- [INPUT MATERIAL]
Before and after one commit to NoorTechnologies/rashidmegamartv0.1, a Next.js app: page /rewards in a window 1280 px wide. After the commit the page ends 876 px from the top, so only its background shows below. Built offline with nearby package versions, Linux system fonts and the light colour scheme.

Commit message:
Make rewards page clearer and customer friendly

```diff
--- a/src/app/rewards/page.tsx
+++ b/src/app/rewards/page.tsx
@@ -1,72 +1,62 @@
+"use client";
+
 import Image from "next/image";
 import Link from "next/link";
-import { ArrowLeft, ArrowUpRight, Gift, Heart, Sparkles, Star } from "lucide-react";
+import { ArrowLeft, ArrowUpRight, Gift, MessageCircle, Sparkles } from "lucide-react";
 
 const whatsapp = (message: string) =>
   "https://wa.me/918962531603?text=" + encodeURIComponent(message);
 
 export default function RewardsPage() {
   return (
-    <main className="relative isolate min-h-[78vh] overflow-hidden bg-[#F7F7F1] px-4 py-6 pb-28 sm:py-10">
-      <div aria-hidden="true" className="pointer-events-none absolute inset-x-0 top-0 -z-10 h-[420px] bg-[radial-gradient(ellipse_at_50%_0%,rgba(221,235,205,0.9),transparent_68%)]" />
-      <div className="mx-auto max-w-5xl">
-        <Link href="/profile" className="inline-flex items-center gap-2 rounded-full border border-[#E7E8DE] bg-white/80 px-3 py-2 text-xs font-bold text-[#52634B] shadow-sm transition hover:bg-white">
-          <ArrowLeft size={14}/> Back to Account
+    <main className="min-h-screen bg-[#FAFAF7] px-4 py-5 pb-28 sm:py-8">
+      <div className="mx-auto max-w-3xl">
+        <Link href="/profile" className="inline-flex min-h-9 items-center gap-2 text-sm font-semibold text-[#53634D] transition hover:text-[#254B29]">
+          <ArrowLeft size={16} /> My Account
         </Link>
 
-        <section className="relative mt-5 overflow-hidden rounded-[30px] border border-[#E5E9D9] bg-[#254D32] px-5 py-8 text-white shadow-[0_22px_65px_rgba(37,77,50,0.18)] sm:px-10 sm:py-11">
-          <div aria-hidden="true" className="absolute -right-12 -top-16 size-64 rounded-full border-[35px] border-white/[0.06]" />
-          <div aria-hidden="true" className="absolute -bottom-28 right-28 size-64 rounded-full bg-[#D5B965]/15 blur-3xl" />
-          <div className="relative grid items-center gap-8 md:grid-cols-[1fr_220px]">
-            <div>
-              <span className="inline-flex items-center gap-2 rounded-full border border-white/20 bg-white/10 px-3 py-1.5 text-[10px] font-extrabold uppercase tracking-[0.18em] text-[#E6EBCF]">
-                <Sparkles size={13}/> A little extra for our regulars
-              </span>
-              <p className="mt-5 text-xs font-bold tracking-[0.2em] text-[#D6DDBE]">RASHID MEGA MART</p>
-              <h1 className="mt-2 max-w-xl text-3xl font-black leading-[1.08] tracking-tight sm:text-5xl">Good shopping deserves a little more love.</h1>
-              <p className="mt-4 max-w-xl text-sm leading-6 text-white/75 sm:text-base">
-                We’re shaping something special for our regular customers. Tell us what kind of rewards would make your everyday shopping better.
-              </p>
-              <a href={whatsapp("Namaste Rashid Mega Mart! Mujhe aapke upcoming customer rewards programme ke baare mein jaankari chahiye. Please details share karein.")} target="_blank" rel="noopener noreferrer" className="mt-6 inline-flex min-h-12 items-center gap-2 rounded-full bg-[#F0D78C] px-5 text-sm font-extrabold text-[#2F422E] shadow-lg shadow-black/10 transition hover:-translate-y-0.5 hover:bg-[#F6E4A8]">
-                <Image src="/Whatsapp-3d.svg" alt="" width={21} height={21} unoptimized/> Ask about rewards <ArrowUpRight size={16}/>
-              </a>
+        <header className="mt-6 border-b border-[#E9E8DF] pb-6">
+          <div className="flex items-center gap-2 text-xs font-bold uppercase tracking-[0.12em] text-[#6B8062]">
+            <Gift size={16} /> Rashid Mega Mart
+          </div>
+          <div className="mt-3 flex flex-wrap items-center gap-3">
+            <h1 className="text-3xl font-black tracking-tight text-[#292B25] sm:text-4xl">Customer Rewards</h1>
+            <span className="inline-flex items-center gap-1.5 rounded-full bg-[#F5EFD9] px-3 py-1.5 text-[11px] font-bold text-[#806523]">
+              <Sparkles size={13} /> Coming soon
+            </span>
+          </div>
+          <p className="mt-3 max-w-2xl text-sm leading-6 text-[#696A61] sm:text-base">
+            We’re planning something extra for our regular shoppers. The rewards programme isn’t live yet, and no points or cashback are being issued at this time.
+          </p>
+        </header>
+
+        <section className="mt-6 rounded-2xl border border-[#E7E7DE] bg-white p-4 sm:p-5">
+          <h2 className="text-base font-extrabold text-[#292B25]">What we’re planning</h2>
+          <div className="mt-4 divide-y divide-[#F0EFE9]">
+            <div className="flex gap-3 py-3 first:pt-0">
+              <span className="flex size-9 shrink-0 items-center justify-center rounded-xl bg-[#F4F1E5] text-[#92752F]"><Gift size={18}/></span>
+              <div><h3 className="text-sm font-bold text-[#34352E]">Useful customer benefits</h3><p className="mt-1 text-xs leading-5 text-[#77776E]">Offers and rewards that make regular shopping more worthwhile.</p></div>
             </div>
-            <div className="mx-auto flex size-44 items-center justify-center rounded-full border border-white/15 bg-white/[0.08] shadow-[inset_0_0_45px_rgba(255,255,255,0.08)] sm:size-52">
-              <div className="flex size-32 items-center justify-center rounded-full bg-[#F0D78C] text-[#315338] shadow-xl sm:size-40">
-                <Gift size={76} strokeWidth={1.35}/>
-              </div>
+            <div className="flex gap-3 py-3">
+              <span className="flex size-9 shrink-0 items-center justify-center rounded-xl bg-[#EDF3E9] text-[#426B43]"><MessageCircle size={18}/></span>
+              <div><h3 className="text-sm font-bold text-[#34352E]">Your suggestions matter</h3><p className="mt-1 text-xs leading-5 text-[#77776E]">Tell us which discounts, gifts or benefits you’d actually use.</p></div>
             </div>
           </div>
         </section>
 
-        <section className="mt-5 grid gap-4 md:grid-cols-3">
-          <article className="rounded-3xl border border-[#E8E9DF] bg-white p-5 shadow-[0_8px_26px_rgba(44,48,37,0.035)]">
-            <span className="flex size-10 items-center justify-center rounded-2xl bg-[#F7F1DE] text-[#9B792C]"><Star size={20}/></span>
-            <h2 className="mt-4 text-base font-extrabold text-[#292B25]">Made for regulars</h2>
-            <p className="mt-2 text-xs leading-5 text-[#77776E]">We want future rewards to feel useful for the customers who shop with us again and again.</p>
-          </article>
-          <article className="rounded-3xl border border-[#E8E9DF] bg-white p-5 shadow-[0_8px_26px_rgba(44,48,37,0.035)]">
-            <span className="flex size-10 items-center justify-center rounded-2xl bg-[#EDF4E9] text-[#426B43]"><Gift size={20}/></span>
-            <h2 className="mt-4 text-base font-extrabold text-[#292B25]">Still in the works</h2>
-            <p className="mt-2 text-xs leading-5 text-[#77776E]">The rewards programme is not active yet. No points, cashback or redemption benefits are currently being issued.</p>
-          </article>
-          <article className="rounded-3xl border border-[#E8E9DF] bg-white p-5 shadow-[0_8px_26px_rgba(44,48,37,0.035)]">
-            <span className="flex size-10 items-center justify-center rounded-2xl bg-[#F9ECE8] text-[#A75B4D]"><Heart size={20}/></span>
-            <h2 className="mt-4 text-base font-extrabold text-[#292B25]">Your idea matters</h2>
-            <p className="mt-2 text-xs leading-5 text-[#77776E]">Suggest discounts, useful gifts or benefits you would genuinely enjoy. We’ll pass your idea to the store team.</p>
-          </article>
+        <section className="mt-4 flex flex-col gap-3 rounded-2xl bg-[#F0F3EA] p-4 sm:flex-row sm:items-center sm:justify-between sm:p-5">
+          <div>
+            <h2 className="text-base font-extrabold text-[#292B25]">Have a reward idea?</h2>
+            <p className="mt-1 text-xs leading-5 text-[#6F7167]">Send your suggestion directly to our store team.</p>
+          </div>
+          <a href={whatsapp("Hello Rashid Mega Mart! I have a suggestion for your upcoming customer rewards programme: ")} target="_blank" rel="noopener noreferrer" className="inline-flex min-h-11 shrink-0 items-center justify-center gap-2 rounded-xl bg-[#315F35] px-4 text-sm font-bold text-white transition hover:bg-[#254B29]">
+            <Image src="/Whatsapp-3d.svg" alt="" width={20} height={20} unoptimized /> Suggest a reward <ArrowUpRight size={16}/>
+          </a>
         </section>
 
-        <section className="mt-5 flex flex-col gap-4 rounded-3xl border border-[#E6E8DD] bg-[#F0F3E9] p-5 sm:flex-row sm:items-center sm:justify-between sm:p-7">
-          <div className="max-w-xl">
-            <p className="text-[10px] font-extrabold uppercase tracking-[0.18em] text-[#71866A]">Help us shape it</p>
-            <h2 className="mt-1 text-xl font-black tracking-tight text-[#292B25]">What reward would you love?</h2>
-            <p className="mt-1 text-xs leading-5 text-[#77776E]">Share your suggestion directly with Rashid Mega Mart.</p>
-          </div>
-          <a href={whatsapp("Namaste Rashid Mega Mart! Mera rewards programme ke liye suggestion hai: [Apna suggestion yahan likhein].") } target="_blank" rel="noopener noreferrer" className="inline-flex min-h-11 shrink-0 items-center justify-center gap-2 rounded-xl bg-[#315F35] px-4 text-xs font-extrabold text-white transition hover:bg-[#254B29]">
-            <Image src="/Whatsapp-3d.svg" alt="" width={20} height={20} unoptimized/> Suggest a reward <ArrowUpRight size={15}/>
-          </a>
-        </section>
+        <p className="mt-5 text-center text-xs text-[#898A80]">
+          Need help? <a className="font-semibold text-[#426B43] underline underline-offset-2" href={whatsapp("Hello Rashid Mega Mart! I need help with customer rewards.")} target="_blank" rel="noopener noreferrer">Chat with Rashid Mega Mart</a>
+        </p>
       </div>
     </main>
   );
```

- [ABOUT THIS EXERCISE] In the entries above, identify every line with the word "noopener". Copy those lines.

- [OUTPUT FOR THIS EXERCISE]
-              <a href={whatsapp("Namaste Rashid Mega Mart! Mujhe aapke upcoming customer rewards programme ke baare mein jaankari chahiye. Please details share karein.")} target="_blank" rel="noopener noreferrer" className="mt-6 inline-flex min-h-12 items-center gap-2 rounded-full bg-[#F0D78C] px-5 text-sm font-extrabold text-[#2F422E] shadow-lg shadow-black/10 transition hover:-translate-y-0.5 hover:bg-[#F6E4A8]">
+          <a href={whatsapp("Hello Rashid Mega Mart! I have a suggestion for your upcoming customer rewards programme: ")} target="_blank" rel="noopener noreferrer" className="inline-flex min-h-11 shrink-0 items-center justify-center gap-2 rounded-xl bg-[#315F35] px-4 text-sm font-bold text-white transition hover:bg-[#254B29]">
-          <a href={whatsapp("Namaste Rashid Mega Mart! Mera rewards programme ke liye suggestion hai: [Apna suggestion yahan likhein].") } target="_blank" rel="noopener noreferrer" className="inline-flex min-h-11 shrink-0 items-center justify-center gap-2 rounded-xl bg-[#315F35] px-4 text-xs font-extrabold text-white transition hover:bg-[#254B29]">
+          Need help? <a className="font-semibold text-[#426B43] underline underline-offset-2" href={whatsapp("Hello Rashid Mega Mart! I need help with customer rewards.")} target="_blank" rel="noopener noreferrer">Chat with Rashid Mega Mart</a>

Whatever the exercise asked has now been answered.